::: RAW DATA

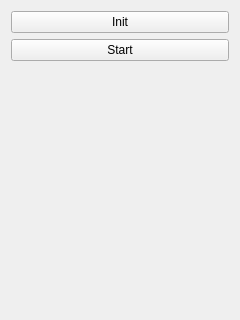
Qt form schnapps/plugins/shallow_water/shallow_water.ui (cgogn/SCHNApps) before a commit; both pictures show x 0 to 240 and y 0 to 320 of the 240 by 600 pixel window.
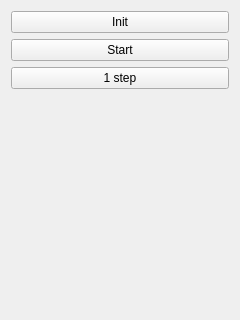
The same form after that commit.

Commit message: shallow_water: step by step UI button + bug fixes

Diff of the .ui file:
```diff
--- a/schnapps/plugins/shallow_water/shallow_water.ui
+++ b/schnapps/plugins/shallow_water/shallow_water.ui
@@ -15,7 +15,7 @@
    <string>Form</string>
   </property>
   <layout class="QGridLayout" name="gridLayout">
-   <item row="2" column="0" colspan="2">
+   <item row="3" column="0" colspan="2">
     <spacer name="verticalSpacer">
      <property name="orientation">
       <enum>Qt::Vertical</enum>
@@ -42,6 +42,13 @@
      </property>
     </widget>
    </item>
+   <item row="2" column="0" colspan="2">
+    <widget class="QPushButton" name="button_1_step">
+     <property name="text">
+      <string>1 step</string>
+     </property>
+    </widget>
+   </item>
   </layout>
  </widget>
  <resources/>
```
Left out of the diff: 2 changed lines with no effect on the pictures. The commit also changes 9 other files.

::::::

PROBLEM REQUIREMENTS: Go through the records above and copy every line holding the word "plugins".

OUTPUT BELOW:
Qt form schnapps/plugins/shallow_water/shallow_water.ui (cgogn/SCHNApps) before a commit; both pictures show x 0 to 240 and y 0 to 320 of the 240 by 600 pixel window.
--- a/schnapps/plugins/shallow_water/shallow_water.ui
+++ b/schnapps/plugins/shallow_water/shallow_water.ui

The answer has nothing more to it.